Recommendations

Although there is a plethora of information on this topic there is still a copious amount of research that needs to be conducted. Clinical trials, double-blind studies, and peer-reviewed data would be immensely beneficial to this school of thought. Trophology has also influenced a newer school of science called nutrigenomics. Nutrigenomics is the study of diet and its effects on gene expression with the pursuit of preventing diseases. This idea was introduced into the world of science and medicine during the 1990’s due to the Human Genome Project (Neesha & Kinth, 2013). There is no denying that food is fundamental to human survival but more exploration can help scientists determine on what scale this is measured.

References

AltHealth (2017). Hay Diet. Food Combining. AltHeath. Web. https://www.althealth.co.uk/help- and-advice/diets/hay-diet/

Drabek, B. (2017). Applied Trophology. Healer Source. Web.https://www.healersource.com/specialties/description_popup/1208/
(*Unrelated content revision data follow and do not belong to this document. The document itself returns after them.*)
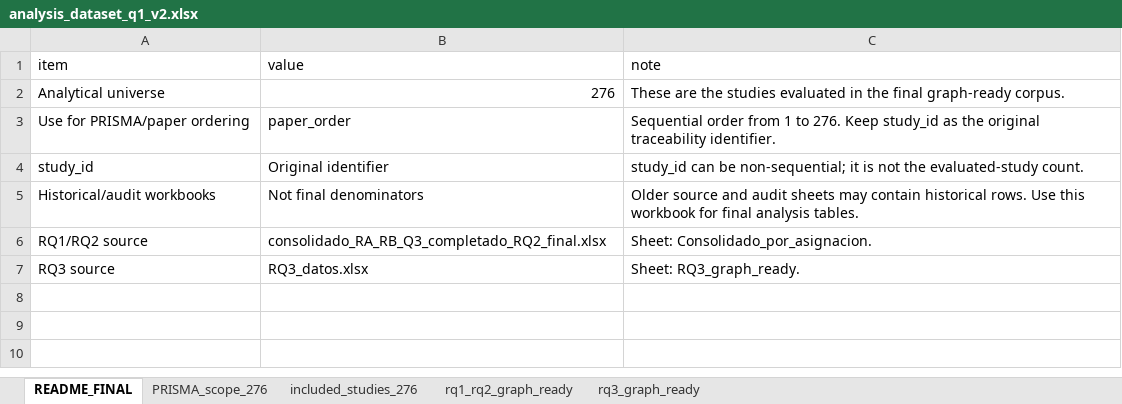
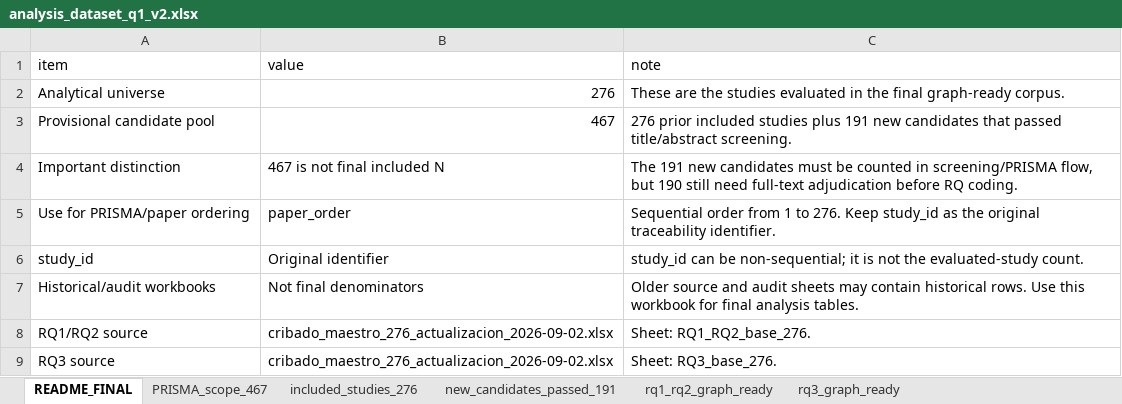
Before and after one commit to jhcapistran/scripts, an Excel workbook: analysis_dataset_q1_v2.xlsx, sheet README_FINAL, drawn as a sheet; values as stored, in another font and other column widths than the file's, no borders; addresses are those after the commit; the diff names each change by its address in the sheet, - before the commit and + after, or states it on an @@ line.

```diff
--- a/analysis_dataset_q1_v2.xlsx (sheet README_FINAL)
+++ b/analysis_dataset_q1_v2.xlsx (sheet README_FINAL)
-sheet tab: PRISMA_scope_276
+sheet tab: PRISMA_scope_467
+sheet tab: new_candidates_passed_191
+row 3: Provisional candidate pool | 467 | 276 prior included studies plus 191 new candidates that passed title/abstract screening.
+row 4: Important distinction | 467 is not final included N | The 191 new candidates must be counted in screening/PRISMA flow, but 190 still need full-text adjudication before RQ coding.
-B8 (value): consolidado_RA_RB_Q3_completado_RQ2_final.xlsx
+B8 (value): cribado_maestro_276_actualizacion_2026-09-02.xlsx
-C8 (note): Sheet: Consolidado_por_asignacion.
+C8 (note): Sheet: RQ1_RQ2_base_276.
-B9 (value): RQ3_datos.xlsx
+B9 (value): cribado_maestro_276_actualizacion_2026-09-02.xlsx
-C9 (note): Sheet: RQ3_graph_ready.
+C9 (note): Sheet: RQ3_base_276.
```
Also changed, not shown: sheet rq1_rq2_graph_ready, sheet rq3_graph_ready, sheet PRISMA_scope_467, 5 other files.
Dr. Kaslow (2017). Food Combining. Dr.Kaslow.com. Web.http://www.drkaslow.com/html/food_combining.html

Fernstrom, M. (2006). Americans need more fiber in their diets. Health & Wellness. Today.com. Web. http://www.today.com/health/americans-need-more-fiber-their-diets- wbna15938650

Lad, V. (2016). Food Combining. The Ayurvedic Institute. Web. https://www.ayurveda.com/pdf/food_combining.pdf

Lasker, G. E. (2005). Principals of Conscious and Proper Nourishment Elements and Methods of Bio-Energetic Medicine Educating the Mind and Nurturing the Soul Architecture of New Modernity vs Post-Modernity The Whole is Greater than the Sum of Its Parts. IIAS International Journal. 1(1). Pp 10-19. The International Institute for Advanced Studies in Systems Research and Cybernetics. Web. http://www.iias.edu/pdf_general/IIAS_e- Journal_v1_no1_2005.pdf

Mercola, J. (2013). How to Combine Foods for Optimal Health. Mercola. Web. http://articles.mercola.com/sites/articles/archive/2013/10/27/food-combining.aspx

Miami Colon Therapy (2017). Trophology – The Science Of Food Combining. Miami Colon Therapy. Web. http://www.miamicolontherapy.com/trophology-the-science-of-food-combining/

Montgomery, E. (2016). Food Combining Wisdom for Greater Health. Positive Health. Issue 230. Alt HealthWatch. EBSCO Host. Web. http://web.b.ebscohost.com/ehost/detail/detail vid=7&sid=1880a35e-3544-4841- ad73d14f0e09e6d6%40sessionmgr103&bdata=JnNpdGU9ZWhvc3QtbGl2ZQ%3 d%3d#AN=115259866&db=awh

Neesha, V. S. & Kinth, P. (2013). Nutrigenomics research: a review. Journal of Food Science And Technology. 50(3). Pp 415-428. US National Library of Medicine National Institutesof Health. Web. https://www.ncbi.nlm.nih.gov/pmc/articles/PMC3602567/

ODPHP (2015). Chapter 2: Shifts Needed to Align With Healthy Eating Patterns. Current Eating Patterns in the United States. Office of Disease Prevention and Health Promotion. Health.gov. Web. https://health.gov/dietaryguidelines/2015/guidelines/chapter-2/current-eating-patterns-in-the-united-states/

Smith, S. (2017). Food Combinations. Quantum Healing. Stevenville, Montana. Web. http://www.4quantumhealing.com/FoodCombos.pdf

The Wolfe Clinic (2008). Guide to Proper Food Combining. The Wolfe Clinic.com. Web. http://www.hummingbirdfeather.com/files/2014/03/Guide-to-Proper-Food-Combining.pdf

Vasey, C. (2006). The Acid-Alkaline Diet for Optimum Health. Pp 64-68, 72, 98, 105, 109, 118. Healing Arts Press. Rochester, Vermont.